Uber driver Yaseen Aslam was one of the lead claimants in the case that brought about Uber’s U-turn

Uber’s move to give all of its 70,000 UK drivers pensions, holiday pay and a guaranteed minimum wage is expected to be followed by similar measures by some other gig economy companies, delivering a major shake-up to the controversial world of insecure work.

The ride-hailing app has insisted that it will not put fares up but some analysts are sceptical. Others point out that Uber does not appear to have fully complied with a Supreme Court judgment handed down last month.

So what exactly has Uber changed and what does it mean for drivers, passengers and the wider issue of workers’ rights?

What has Uber changed?

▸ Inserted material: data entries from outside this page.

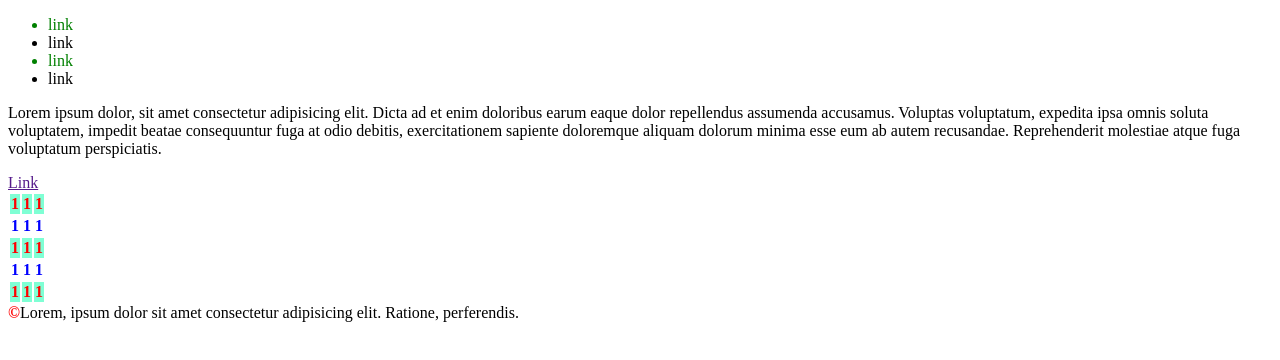
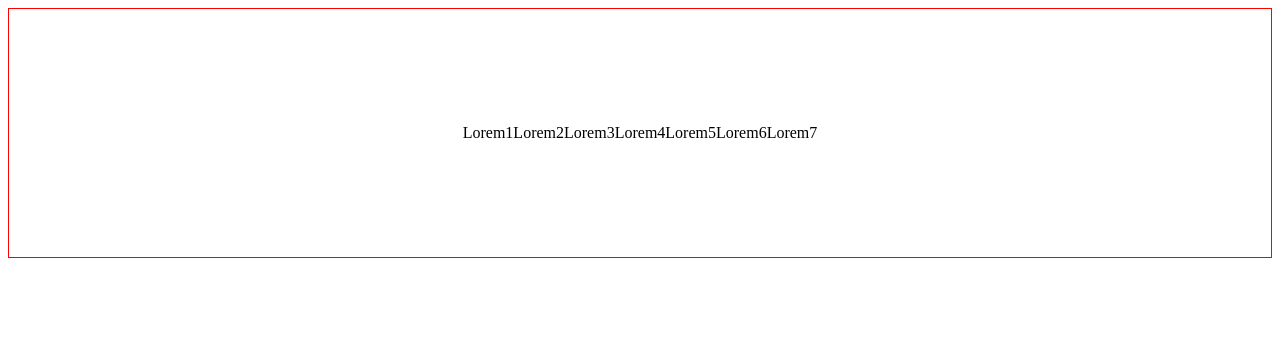
Before and after one commit to Irtymd/-HTML-CSS, a plain HTML site: page index.html in a window 1280 px wide. Drawn offline with Linux system fonts and the light colour scheme.

Commit message:
CSS Flexbox

```diff
--- a/css/style.css
+++ b/css/style.css
@@ -1,20 +1,15 @@
-button {
-    cursor: pointer;
+div.parent {
+    height: 250px;
+    border: 1px solid red;
+    display: flex;
+    flex-wrap: wrap;
+    justify-content: center;
+    align-items: center;
+    align-content: space-evenly;
 }
-.menu li:nth-child(odd) {
-    color:  green;
+* {
+    box-sizing: border-box;
 }
-.tab tr:nth-child(odd) {
-    color:  red;
-    background-color: aquamarine;
-    font-weight: bold;
+.parent div:nth-child(7) {
+    align-self: flex-start;
 }
-.tab tr:nth-child(even) {
-    color:  blue;
-    font-weight: bold;
-}
-div::before {
-    content: "\00A9";
-    color: red;
-    font-weight: bold;
-}
--- a/index.html
+++ b/index.html
@@ -8,41 +8,15 @@
     <link rel="stylesheet" href="css/style.css">
 </head>
 <body>
-    <ul class="menu">
-        <li>link</li>
-        <li>link</li>
-        <li>link</li>
-        <li>link</li>
-    </ul>
-    <p>Lorem ipsum dolor, sit amet consectetur adipisicing elit. Dicta ad et enim doloribus earum eaque dolor repellendus assumenda accusamus. Voluptas voluptatum, expedita ipsa omnis soluta voluptatem, impedit beatae consequuntur fuga at odio debitis, exercitationem sapiente doloremque aliquam dolorum minima esse eum ab autem recusandae. Reprehenderit molestiae atque fuga voluptatum perspiciatis.</p>
-    <a href="">Link</a>
-    <table class="tab">
-        <tr>
-            <td>1</td>
-            <td>1</td>
-            <td>1</td>
-        </tr>
-        <tr>
-            <td>1</td>
-            <td>1</td>
-            <td>1</td>
-        </tr>
-        <tr>
-            <td>1</td>
-            <td>1</td>
-            <td>1</td>
-        </tr>
-        <tr>
-            <td>1</td>
-            <td>1</td>
-            <td>1</td>
-        </tr>
-        <tr>
-            <td>1</td>
-            <td>1</td>
-            <td>1</td>
-        </tr>
-    </table>
-    <div>Lorem, ipsum dolor sit amet consectetur adipisicing elit. Ratione, perferendis.</div>
+    <div class="parent">
+        <div>Lorem1</div>
+        <div>Lorem2</div>
+        <div>Lorem3</div>
+        <div>Lorem4</div>
+        <div>Lorem5</div>
+        <div>Lorem6</div>
+        <div>Lorem7</div>
+    </div>
+
 </body>
 </html>
```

Drivers will be paid holiday, automatically enrolled into a pension plan and will earn at least the minimum wage, which from next month will be £8.91 per hour for people aged 23 and over.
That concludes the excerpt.